“It is a great attraction and I think it is a vertical pier in the sky. In innovative and engineering terms, it does beautifully reflect the West Pier, because when it was built - the pier was very innovative.”

'West Pier not going to be there forever'

The Argus: Parts of the remaining structure of the West Pier have collapsed in recent years as storms battered the coastParts of the remaining structure of the West Pier have collapsed in recent years as storms battered the coast (Image: Sussex News and Pictures)

Questions are raised every winter about whether the remains of the West Pier will manage to survive another series of storms - a sentiment not lost on Rachel and the trust.

She said: “We nervously await what might happen next and, so far, we have been very lucky. I think it’s absolutely remarkable that so much of it is still standing 20 years after the fire.

“However, it is not maintained, and it will eventually start collapsing in a much more dramatic fashion.

“It’s not going to be there forever, but while it is it still has huge value for the city.”

Rachel expressed happiness that, despite being in the state that it is in, people still love the West Pier as a more macabre tourist attraction, with the remains sometimes featuring in TV shows and films.

“As far as we’re concerned, that’s great - it’s helpful for us to keep reminding people of this wonderful structure,” she said.

'There could be another pier on the site one day'

The Argus: The West Pier Trust hopes to restore one of the pier's octagonal kiosksThe West Pier Trust hopes to restore one of the pier's octagonal kiosks

Even after all the years since the West Pier closed and began collapsing into the sea, Rachel still remains hopeful that a new pier may one day take its place.

She said: “I like the idea that one day there could be another pier on that site.
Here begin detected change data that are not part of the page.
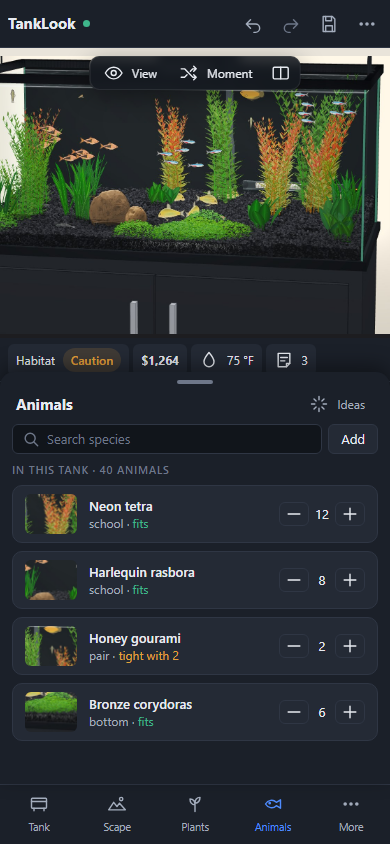
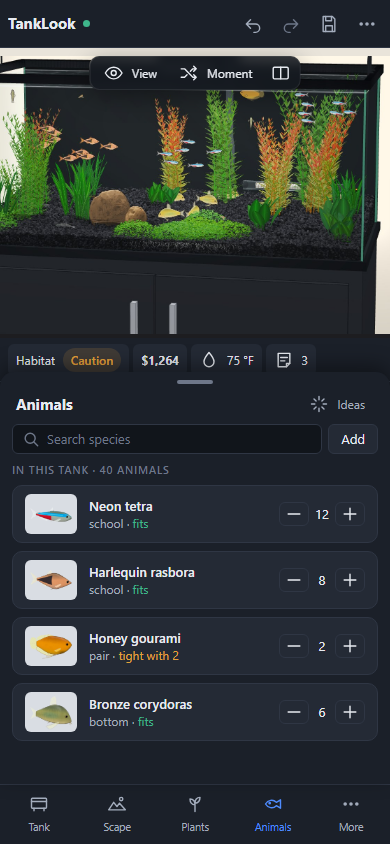
UI2: item cards use a generic tile (catalogue picture on a neutral tile), not a crop of the tank (Nathan 11-13)

Changed region(s): [[0.0615, 0.7393, 0.2154, 0.8934], [0.0615, 0.5853, 0.2154, 0.7085]]

diff --git a/research/design/ui2/03-split-desktop.html b/research/design/ui2/03-split-desktop.html
@@ -16,7 +16,7 @@
 <script src="icons.js"></script><script src="shell.js"></script>
 <div class="app" id="app"></div>
 <script>
-const sp = (n, m, c, x = '') => `<div class="card media"><div class="thumb" style="background-image:url(tank-render.jpg);background-size:600%;background-position:${x}"></div><div><div class="t">${n}</div><div class="m">${m}</div></div><div style="display:flex;align-items:center;gap:4px"><button class="btn icon sm">${I('minus')}</button><span class="val" style="min-width:20px;text-align:center">${c}</span><button class="btn icon sm">${I('plus')}</button></div></div>`;
+const sp = (n, m, c, x = '') => `<div class="card media"><div class="thumb" style="background-image:url(../../../public/gallery/${x}.webp)"></div><div><div class="t">${n}</div><div class="m">${m}</div></div><div style="display:flex;align-items:center;gap:4px"><button class="btn icon sm">${I('minus')}</button><span class="val" style="min-width:20px;text-align:center">${c}</span><button class="btn icon sm">${I('plus')}</button></div></div>`;
 document.getElementById('app').innerHTML = apphead() + rail('animals', {animals: '!'}) + `
 <section class="panel">
   <div class="editing"><span class="cap" style="color:var(--text-2)">Editing</span><div class="seg"><button>A</button><button class="on">B</button><button>Both</button></div><span class="hint">changes go to Tank B only</span></div>
@@ -25,12 +25,12 @@ document.getElementById('app').innerHTML = apphead() + rail('animals', {animals:
     <div style="display:flex;gap:6px"><div class="input" style="flex:1;display:flex;align-items:center;gap:6px;color:var(--text-3)">${I('search')} Search 412 species</div><button class="btn">Add&hellip;</button></div>
     <div style="display:flex;gap:6px;flex-wrap:wrap"><span class="chip on">Fits this tank</span><span class="chip">Fish</span><span class="chip">Shrimp</span><span class="chip">Snails</span><span class="chip">Bottom</span></div>
     <div class="cap">In Tank B &middot; 40 animals</div>
-    ${sp('Neon tetra', 'school &middot; 1.2 in &middot; <span style="color:var(--ok)">fits</span>', 12, '70% 30%')}
-    ${sp('Harlequin rasbora', 'school &middot; 1.8 in &middot; <span style="color:var(--ok)">fits</span>', 8, '30% 40%')}
-    ${sp('Bronze corydoras', 'bottom &middot; 2.6 in &middot; <span style="color:var(--ok)">fits</span>', 6, '50% 70%')}
-    ${sp('Honey gourami', 'pair &middot; 2 in &middot; <span style="color:var(--warn)">tight with 2</span>', 2, '65% 15%')}
-    ${sp('Amano shrimp', 'cleanup &middot; 2 in &middot; <span style="color:var(--ok)">fits</span>', 6, '40% 80%')}
-    ${sp('Otocinclus', 'algae &middot; 1.6 in &middot; <span style="color:var(--ok)">fits</span>', 4, '20% 60%')}
+    ${sp('Neon tetra', 'school &middot; 1.2 in &middot; <span style="color:var(--ok)">fits</span>', 12, 'neon')}
+    ${sp('Harlequin rasbora', 'school &middot; 1.8 in &middot; <span style="color:var(--ok)">fits</span>', 8, 'harlequin')}
+    ${sp('Bronze corydoras', 'bottom &middot; 2.6 in &middot; <span style="color:var(--ok)">fits</span>', 6, 'bronzecory')}
+    ${sp('Honey gourami', 'pair &middot; 2 in &middot; <span style="color:var(--warn)">tight with 2</span>', 2, 'honeygourami')}
+    ${sp('Amano shrimp', 'cleanup &middot; 2 in &middot; <span style="color:var(--ok)">fits</span>', 6, 'amano')}
+    ${sp('Otocinclus', 'algae &middot; 1.6 in &middot; <span style="color:var(--ok)">fits</span>', 4, 'oto')}
     <div class="group"><div class="gh">Water <span class="sum">clear &middot; level 1 in below rim</span></div></div>
   </div>
 </section>

diff --git a/research/design/ui2/02-editor-phone.html b/research/design/ui2/02-editor-phone.html
@@ -19,7 +19,7 @@
 <script src="icons.js"></script><script src="shell.js"></script>
 <div class="ph" id="app"></div>
 <script>
-const sp = (n, m, c, x) => `<div class="card media"><div class="thumb" style="background-image:url(tank-render.jpg);background-size:600%;background-position:${x}"></div><div><div class="t">${n}</div><div class="m">${m}</div></div><div style="display:flex;align-items:center;gap:4px"><button class="btn icon sm">${I('minus')}</button><span class="val" style="min-width:18px;text-align:center">${c}</span><button class="btn icon sm">${I('plus')}</button></div></div>`;
+const sp = (n, m, c, x) => `<div class="card media"><div class="thumb" style="background-image:url(../../../public/gallery/${x}.webp)"></div><div><div class="t">${n}</div><div class="m">${m}</div></div><div style="display:flex;align-items:center;gap:4px"><button class="btn icon sm">${I('minus')}</button><span class="val" style="min-width:18px;text-align:center">${c}</span><button class="btn icon sm">${I('plus')}</button></div></div>`;
 document.getElementById('app').innerHTML = `
 <header class="apphead"><span class="brand">TankLook</span><span class="dot"></span><span style="flex:1"></span>
   <button class="btn icon ghost">${I('undo')}</button><button class="btn icon ghost" disabled>${I('redo')}</button><button class="btn icon ghost">${I('save')}</button><button class="btn icon ghost">${I('more')}</button></header>
@@ -38,10 +38,10 @@ document.getElementById('app').innerHTML = `
   <div class="sec-body">
     <div style="display:flex;gap:6px"><div class="input" style="flex:1;display:flex;align-items:center;gap:6px;color:var(--text-3)">${I('search')} Search species</div><button class="btn">Add</button></div>
     <div class="cap">In this tank &middot; 40 animals</div>
-    ${sp('Neon tetra', 'school &middot; <span style="color:var(--ok)">fits</span>', 12, '70% 30%')}
-    ${sp('Harlequin rasbora', 'school &middot; <span style="color:var(--ok)">fits</span>', 8, '30% 40%')}
-    ${sp('Honey gourami', 'pair &middot; <span style="color:var(--warn)">tight with 2</span>', 2, '65% 15%')}
-    ${sp('Bronze corydoras', 'bottom &middot; <span style="color:var(--ok)">fits</span>', 6, '50% 70%')}
+    ${sp('Neon tetra', 'school &middot; <span style="color:var(--ok)">fits</span>', 12, 'neon')}
+    ${sp('Harlequin rasbora', 'school &middot; <span style="color:var(--ok)">fits</span>', 8, 'harlequin')}
+    ${sp('Honey gourami', 'pair &middot; <span style="color:var(--warn)">tight with 2</span>', 2, 'honeygourami')}
+    ${sp('Bronze corydoras', 'bottom &middot; <span style="color:var(--ok)">fits</span>', 6, 'bronzecory')}
   </div>
 </section>
 <nav class="tabs">

diff --git a/research/design/ui2/01-editor-desktop.html b/research/design/ui2/01-editor-desktop.html
@@ -14,7 +14,7 @@ document.getElementById('app').innerHTML = apphead() + rail('tank', {animals: '!
   <div class="sec-head"><h2>Tank</h2><button class="btn sm ghost">${I('ideas')} Ideas for the tank</button></div>
   <div class="sec-body">
     <div class="group open"><div class="gh">Tank model <span class="sum">40 gal breeder</span></div><div class="gb">
-      <div class="card media sel"><div class="thumb" style="background-image:url(tank-render.jpg)"></div>
+      <div class="card media sel"><div class="thumb" style="display:grid;place-items:center;color:#3a4150">${I("tank")}</div>
         <div><div class="t">Aqueon 40 gal breeder</div><div class="m">36 &times; 18 &times; 16 in &middot; rimmed &middot; $139</div></div>
         <button class="btn sm">Change&hellip;</button></div>
       <div class="row"><span class="lbl">Shape</span><div class="seg"><button class="on">Box</button><button>Bow</button><button>Corner</button><button>Other &#9662;</button></div><span></span></div>

diff --git a/research/design/ui2/tokens.css b/research/design/ui2/tokens.css
@@ -94,7 +94,7 @@ button, input, select { font: inherit; color: inherit; }
 .card.sel { border-color: var(--accent); box-shadow: 0 0 0 1px var(--accent); }
 .card .t { font-weight: 600; } .card .m { color: var(--text-2); font-size: var(--fs-sm); }
 .card.media { grid-template-columns: 52px 1fr auto; align-items: center; gap: var(--s3); padding: var(--s2) var(--s3); }
-.thumb { width: 52px; height: 40px; border-radius: 6px; background: var(--bg-sunken) center/cover; }
+.thumb { width: 52px; height: 40px; border-radius: 6px; background: #d9dde3 center / 88% auto no-repeat; } /* generic tile: the item's catalogue picture on one neutral tile, never a crop of the tank */
 
 /* ---------- Tile (picker grids) ---------- */
 .tiles { display: grid; grid-template-columns: repeat(3, 1fr); gap: var(--s2); }

diff --git a/research/design/ui2-screen-map.md b/research/design/ui2-screen-map.md
@@ -168,7 +168,7 @@ All in `research/design/ui2/tokens.css`. One style each; nothing outside the tok
 | Input, select | numbers, lists | as today, one style |
 | Pill (ok / warn / bad / accent / neutral) | read-only status | 29 pill / chip / tag / badge classes (with Chip) |
 | Chip | filters, removable tags | |
-| Card (plain, media, selected) | gear, species, library item, suggestion, build | 22 card classes |
+| Card (plain, media, selected) | gear, species, library item, suggestion, build. The picture is a **generic tile**: the item's catalogue picture (`public/gallery/*.webp` for animals; the same for plants, decor, gear) on one neutral tile, never a crop of the item in the tank (Nathan 11-13) | 22 card classes |
 | Tile | picker grids (looks, starters, tanks) | start-mode cards, qp-cards, library cards |
 | Panel, section head, group (folds to a one-line summary) | the left column | 24 panel / box / float classes |
 | Drawer | the right inspector | cost panel, habitat tile, water chip, notes, selected-animal box |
The i360 doesn’t preclude that possibility.”

In the meantime, however, the West Pier Trust is fundraising and working to restore one of the pier’s octagonal kiosks, which dated back to 1866.

The project aims to keep the memory of the West Pier alive, long after its ruins disappear from view for good.